→ **Prompt**: From the entries, filter out every line that lacks "rate" and copy the rest.

┄┄┄┄┄┄┄┄┄┄┄┄┄┄┄┄┄┄┄┄

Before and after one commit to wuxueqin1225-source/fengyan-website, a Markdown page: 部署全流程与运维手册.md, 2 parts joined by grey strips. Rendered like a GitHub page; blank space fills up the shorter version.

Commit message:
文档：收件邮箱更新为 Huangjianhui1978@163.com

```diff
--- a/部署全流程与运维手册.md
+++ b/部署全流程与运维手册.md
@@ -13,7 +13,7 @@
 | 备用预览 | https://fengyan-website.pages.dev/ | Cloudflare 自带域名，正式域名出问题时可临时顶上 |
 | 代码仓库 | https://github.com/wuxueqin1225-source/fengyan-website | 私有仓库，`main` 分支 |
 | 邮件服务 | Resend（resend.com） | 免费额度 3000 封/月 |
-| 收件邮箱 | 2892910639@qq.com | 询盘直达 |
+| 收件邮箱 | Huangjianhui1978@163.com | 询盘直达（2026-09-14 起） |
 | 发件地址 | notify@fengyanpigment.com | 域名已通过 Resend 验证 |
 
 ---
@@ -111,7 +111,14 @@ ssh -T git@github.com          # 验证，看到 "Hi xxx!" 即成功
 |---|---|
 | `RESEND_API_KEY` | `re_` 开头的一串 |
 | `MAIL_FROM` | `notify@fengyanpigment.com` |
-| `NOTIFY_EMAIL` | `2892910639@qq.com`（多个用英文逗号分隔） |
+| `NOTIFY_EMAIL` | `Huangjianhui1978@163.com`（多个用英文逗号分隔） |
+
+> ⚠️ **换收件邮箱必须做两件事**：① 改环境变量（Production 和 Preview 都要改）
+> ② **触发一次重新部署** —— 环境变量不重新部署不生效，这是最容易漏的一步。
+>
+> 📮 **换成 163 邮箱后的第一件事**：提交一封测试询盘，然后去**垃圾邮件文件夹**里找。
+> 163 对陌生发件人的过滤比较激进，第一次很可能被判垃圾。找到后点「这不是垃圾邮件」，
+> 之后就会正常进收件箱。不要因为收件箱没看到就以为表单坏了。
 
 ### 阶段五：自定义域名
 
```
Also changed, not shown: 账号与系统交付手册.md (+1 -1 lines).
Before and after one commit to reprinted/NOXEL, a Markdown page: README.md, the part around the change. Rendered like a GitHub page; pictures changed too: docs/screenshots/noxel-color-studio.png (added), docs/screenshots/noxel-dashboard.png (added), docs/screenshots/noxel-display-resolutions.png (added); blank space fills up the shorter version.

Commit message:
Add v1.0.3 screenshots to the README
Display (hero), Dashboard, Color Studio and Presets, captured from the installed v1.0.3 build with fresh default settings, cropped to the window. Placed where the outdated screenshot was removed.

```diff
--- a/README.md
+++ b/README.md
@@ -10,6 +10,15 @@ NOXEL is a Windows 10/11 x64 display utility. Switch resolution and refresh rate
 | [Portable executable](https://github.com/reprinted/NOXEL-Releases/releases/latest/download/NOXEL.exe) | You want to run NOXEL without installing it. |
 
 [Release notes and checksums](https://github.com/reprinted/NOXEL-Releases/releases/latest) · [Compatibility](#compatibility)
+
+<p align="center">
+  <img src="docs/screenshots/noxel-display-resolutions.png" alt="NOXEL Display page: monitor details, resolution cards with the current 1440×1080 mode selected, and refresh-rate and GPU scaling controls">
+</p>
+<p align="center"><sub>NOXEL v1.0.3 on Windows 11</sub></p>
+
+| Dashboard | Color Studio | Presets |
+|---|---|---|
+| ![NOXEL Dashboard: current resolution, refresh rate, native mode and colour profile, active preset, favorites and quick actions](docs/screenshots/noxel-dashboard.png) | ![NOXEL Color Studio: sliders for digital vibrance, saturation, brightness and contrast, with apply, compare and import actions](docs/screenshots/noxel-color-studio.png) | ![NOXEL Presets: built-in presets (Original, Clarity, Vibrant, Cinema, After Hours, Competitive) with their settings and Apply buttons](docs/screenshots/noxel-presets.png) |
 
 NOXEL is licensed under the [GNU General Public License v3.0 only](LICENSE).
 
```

┄┄┄┄┄┄┄┄┄┄┄┄┄┄┄┄┄┄┄┄

→ **Response below**:
@@ -10,6 +10,15 @@ NOXEL is a Windows 10/11 x64 display utility. Switch resolution and refresh rate
+  <img src="docs/screenshots/noxel-display-resolutions.png" alt="NOXEL Display page: monitor details, resolution cards with the current 1440×1080 mode selected, and refresh-rate and GPU scaling controls">
+| ![NOXEL Dashboard: current resolution, refresh rate, native mode and colour profile, active preset, favorites and quick actions](docs/screenshots/noxel-dashboard.png) | ![NOXEL Color Studio: sliders for digital vibrance, saturation, brightness and contrast, with apply, compare and import actions](docs/screenshots/noxel-color-studio.png) | ![NOXEL Presets: built-in presets (Original, Clarity, Vibrant, Cinema, After Hours, Competitive) with their settings and Apply buttons](docs/screenshots/noxel-presets.png) |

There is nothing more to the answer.